It's relevant too when one moves up from trying to ease suffering & dysfunction to trying to improve flourishing & wellbeing. In the more positively orientated "Affect regulation strategies for promoting (or preventing) flourishing emotional health", the authors note "Significant differences between moderate and flourishing groups consisted of behaviors that ‘prevented' rather than ‘promoted' flourishing (e.g., behavioral and cognitive avoidance). These findings suggest that in order to achieve flourishing, individuals may need to reduce avoidance strategies and increase engagement strategies." This kind of finding then makes it less of a surprise when it is so strongly demonstrated via meta-analysis that reducing avoidance can be a powerful intervention for promoting positive psychological states (as well as reducing distressing states) ... see the 2010 paper "Behavioral activation interventions for well-being: A meta-analysis" and the even more recent "Would introverts be better off if they acted more like extraverts? Exploring emotional and cognitive consequences of counterdispositional behavior." (The answer, by the way, is "yes, it appears that they would!").

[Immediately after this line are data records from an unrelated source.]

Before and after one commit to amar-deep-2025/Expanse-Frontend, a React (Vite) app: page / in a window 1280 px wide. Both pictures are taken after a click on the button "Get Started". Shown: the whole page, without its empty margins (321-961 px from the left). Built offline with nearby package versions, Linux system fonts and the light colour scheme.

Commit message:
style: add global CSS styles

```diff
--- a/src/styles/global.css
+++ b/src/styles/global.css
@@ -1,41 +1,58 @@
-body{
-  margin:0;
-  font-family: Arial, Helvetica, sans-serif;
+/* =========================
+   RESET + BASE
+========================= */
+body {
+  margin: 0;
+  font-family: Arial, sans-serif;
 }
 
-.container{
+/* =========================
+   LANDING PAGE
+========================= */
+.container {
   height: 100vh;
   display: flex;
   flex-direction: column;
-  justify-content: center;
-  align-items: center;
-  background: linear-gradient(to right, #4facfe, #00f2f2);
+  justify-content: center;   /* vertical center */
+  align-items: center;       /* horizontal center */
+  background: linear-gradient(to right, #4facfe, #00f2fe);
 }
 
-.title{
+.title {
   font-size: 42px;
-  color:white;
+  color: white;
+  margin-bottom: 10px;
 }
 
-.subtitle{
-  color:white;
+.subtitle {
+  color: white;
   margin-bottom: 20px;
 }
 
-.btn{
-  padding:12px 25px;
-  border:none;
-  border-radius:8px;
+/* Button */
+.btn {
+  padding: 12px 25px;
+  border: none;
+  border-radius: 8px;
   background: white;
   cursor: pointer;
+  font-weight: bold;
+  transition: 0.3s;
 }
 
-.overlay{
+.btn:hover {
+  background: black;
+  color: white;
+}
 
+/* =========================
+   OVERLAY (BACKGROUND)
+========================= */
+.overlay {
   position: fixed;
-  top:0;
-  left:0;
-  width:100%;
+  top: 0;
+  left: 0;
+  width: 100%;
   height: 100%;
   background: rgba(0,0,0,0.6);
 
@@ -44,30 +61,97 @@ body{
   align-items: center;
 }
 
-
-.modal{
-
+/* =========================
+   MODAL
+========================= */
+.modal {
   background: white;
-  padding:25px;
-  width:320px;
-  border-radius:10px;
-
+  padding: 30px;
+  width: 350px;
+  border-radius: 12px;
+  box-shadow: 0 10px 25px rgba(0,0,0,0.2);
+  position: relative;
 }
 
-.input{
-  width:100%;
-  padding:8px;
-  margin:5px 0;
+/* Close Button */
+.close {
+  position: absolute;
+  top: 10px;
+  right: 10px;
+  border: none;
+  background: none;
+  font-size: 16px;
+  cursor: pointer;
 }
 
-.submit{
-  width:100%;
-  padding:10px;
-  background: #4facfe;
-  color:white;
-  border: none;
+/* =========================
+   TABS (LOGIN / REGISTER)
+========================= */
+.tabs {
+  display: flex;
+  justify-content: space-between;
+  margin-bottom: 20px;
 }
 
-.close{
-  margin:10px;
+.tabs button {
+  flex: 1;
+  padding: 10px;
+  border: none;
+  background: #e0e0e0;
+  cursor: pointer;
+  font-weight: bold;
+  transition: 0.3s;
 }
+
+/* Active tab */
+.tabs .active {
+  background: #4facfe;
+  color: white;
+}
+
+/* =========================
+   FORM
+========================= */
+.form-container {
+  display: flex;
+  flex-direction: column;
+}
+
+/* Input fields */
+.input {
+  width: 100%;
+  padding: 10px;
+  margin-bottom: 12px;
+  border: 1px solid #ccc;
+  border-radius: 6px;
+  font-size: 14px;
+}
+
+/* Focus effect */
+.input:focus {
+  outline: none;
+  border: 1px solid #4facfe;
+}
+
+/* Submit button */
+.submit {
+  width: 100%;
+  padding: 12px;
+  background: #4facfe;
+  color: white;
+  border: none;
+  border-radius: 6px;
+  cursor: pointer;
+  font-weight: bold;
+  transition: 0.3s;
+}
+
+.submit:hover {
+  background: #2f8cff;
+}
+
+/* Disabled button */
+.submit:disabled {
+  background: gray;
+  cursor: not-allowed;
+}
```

So tackling avoidance & safety behaviours and promoting behavioural activation & value-driven activities is clearly rich and widely relevant territory. For the next in this sequence of blog posts, see "Self-practice, Self-reflection (SP/SR) & treatment for social anxiety: avoidance & safety behaviours (4th post)".